* What you need to do
For each line of the data below, copy it if it holds the word "phone".

* Data provided
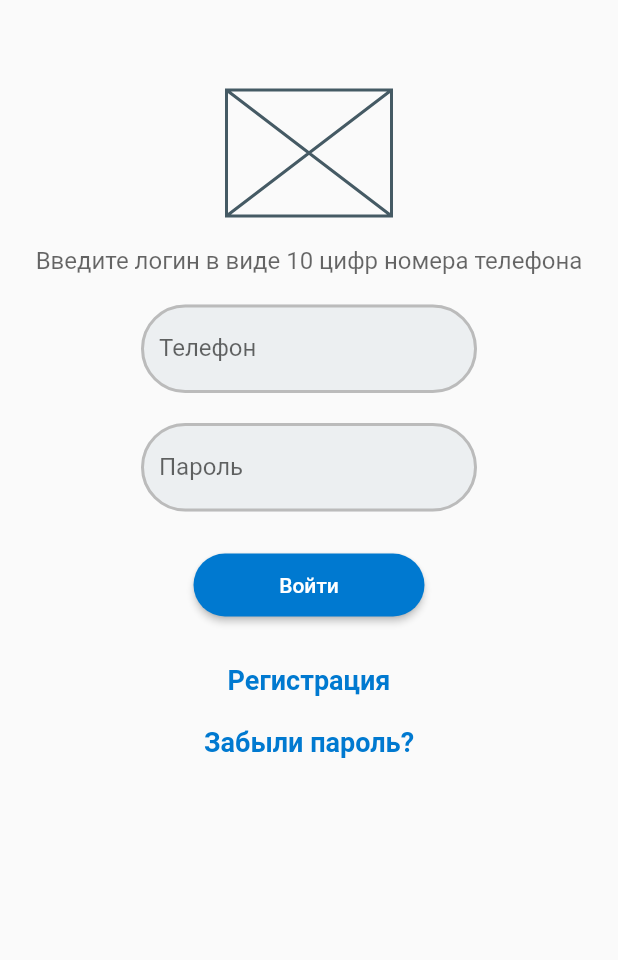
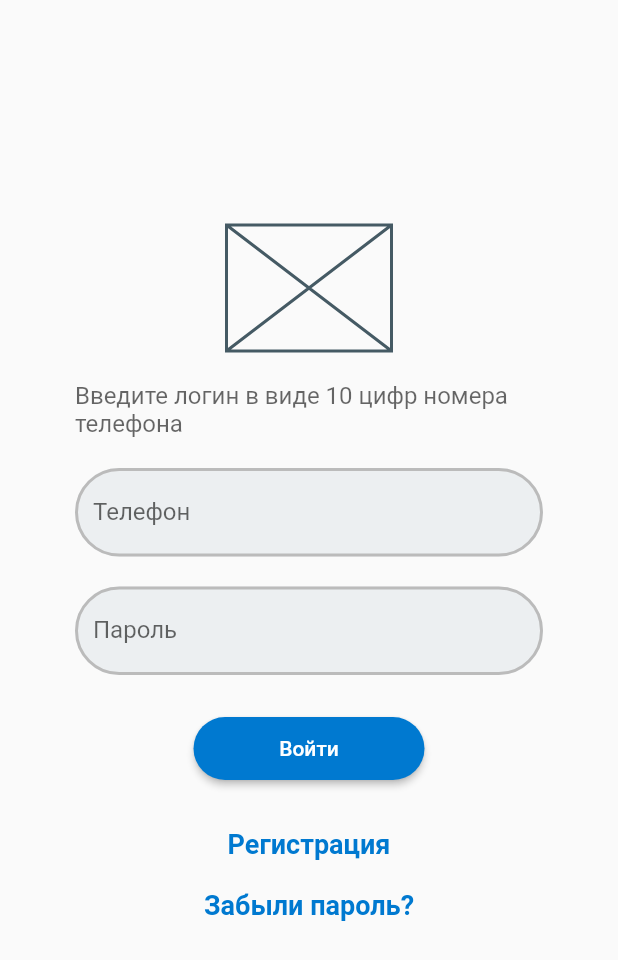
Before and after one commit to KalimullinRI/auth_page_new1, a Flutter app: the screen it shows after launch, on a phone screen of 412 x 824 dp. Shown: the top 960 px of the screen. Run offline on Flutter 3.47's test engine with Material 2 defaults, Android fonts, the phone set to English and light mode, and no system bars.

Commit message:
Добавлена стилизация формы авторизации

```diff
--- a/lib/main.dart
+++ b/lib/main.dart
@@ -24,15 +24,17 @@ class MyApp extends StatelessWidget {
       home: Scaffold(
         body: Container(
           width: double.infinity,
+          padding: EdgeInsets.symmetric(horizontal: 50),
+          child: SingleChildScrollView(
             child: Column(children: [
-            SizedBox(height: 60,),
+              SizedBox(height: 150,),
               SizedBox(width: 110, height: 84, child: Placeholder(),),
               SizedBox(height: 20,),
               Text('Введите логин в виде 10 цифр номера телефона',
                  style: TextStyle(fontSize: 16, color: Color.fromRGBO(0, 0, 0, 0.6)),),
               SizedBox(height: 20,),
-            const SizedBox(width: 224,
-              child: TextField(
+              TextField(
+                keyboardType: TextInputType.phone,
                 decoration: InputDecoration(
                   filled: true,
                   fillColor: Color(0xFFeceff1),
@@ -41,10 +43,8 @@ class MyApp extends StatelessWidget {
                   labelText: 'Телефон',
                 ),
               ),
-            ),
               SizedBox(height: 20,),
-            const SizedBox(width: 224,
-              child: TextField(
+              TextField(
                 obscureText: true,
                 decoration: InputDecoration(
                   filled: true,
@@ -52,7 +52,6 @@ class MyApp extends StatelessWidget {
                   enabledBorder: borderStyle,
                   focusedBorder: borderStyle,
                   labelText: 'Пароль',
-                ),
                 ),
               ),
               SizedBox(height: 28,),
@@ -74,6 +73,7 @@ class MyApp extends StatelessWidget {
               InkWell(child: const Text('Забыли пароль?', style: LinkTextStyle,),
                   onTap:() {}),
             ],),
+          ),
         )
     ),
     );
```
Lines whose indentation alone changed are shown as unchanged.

* Answer section
Before and after one commit to KalimullinRI/auth_page_new1, a Flutter app: the screen it shows after launch, on a phone screen of 412 x 824 dp. Shown: the top 960 px of the screen. Run offline on Flutter 3.47's test engine with Material 2 defaults, Android fonts, the phone set to English and light mode, and no system bars.
+                keyboardType: TextInputType.phone,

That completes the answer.